▸ **What you should do**: Copy out each line below in which the string "change" appears.

▸ **Difference listings**:
============================================================
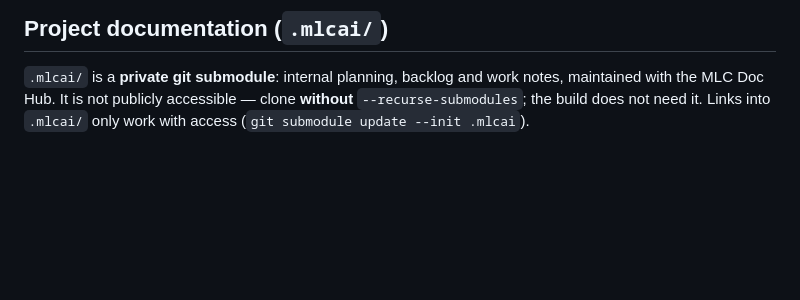
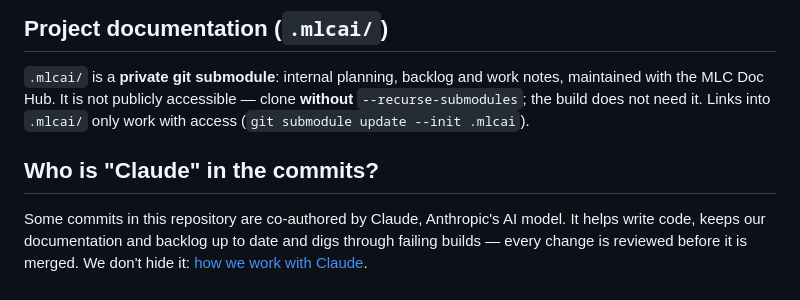
Before and after one commit to mlechner911/mlcrough, a Markdown page: README.md, the part around the change. GitHub-like rendering; blank space fills up the shorter version.

Commit message:
docs(readme): explain Claude as co-author

```diff
--- a/README.md
+++ b/README.md
@@ -163,3 +163,10 @@ code this was forked from.
 ## Project documentation (`.mlcai/`)
 
 `.mlcai/` is a **private git submodule**: internal planning, backlog and work notes, maintained with the MLC Doc Hub. It is not publicly accessible — clone **without** `--recurse-submodules`; the build does not need it. Links into `.mlcai/` only work with access (`git submodule update --init .mlcai`).
+
+## Who is "Claude" in the commits?
+
+Some commits in this repository are co-authored by Claude, Anthropic's AI
+model. It helps write code, keeps our documentation and backlog up to date and
+digs through failing builds — every change is reviewed before it is merged.
+We don't hide it: [how we work with Claude](https://mlcgo.eu/ai/en.html).
```
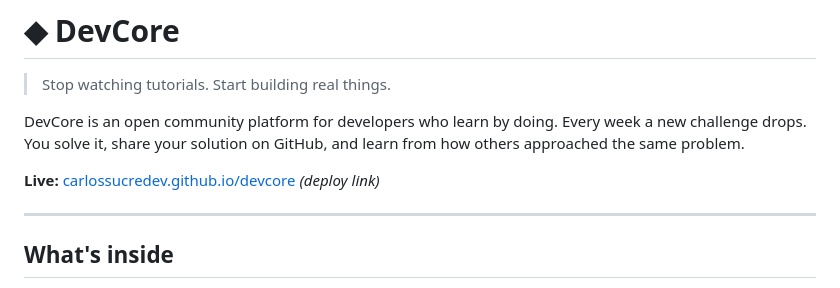
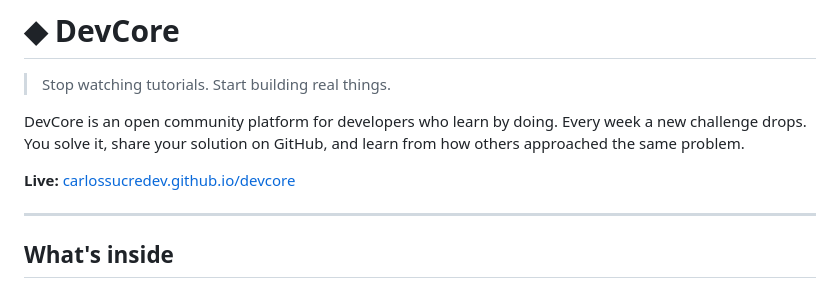
Before and after one commit to carlossucredev/dev-core, a Markdown page: README.md, the part around the change. Drawn GitHub-style.

Commit message:
Fix deployment link in README.md

```diff
--- a/README.md
+++ b/README.md
@@ -4,7 +4,7 @@
 
 DevCore is an open community platform for developers who learn by doing. Every week a new challenge drops. You solve it, share your solution on GitHub, and learn from how others approached the same problem.
 
-**Live:** [carlossucredev.github.io/devcore](https://carlossucredev.github.io/devcore) *(deploy link)*
+**Live:** [carlossucredev.github.io/devcore](https://carlossucredev.github.io/dev-core)
 
 ---
 
```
============================================================
▸ **Answer box**:
Before and after one commit to mlechner911/mlcrough, a Markdown page: README.md, the part around the change. GitHub-like rendering; blank space fills up the shorter version.
+digs through failing builds — every change is reviewed before it is merged.
Before and after one commit to carlossucredev/dev-core, a Markdown page: README.md, the part around the change. Drawn GitHub-style.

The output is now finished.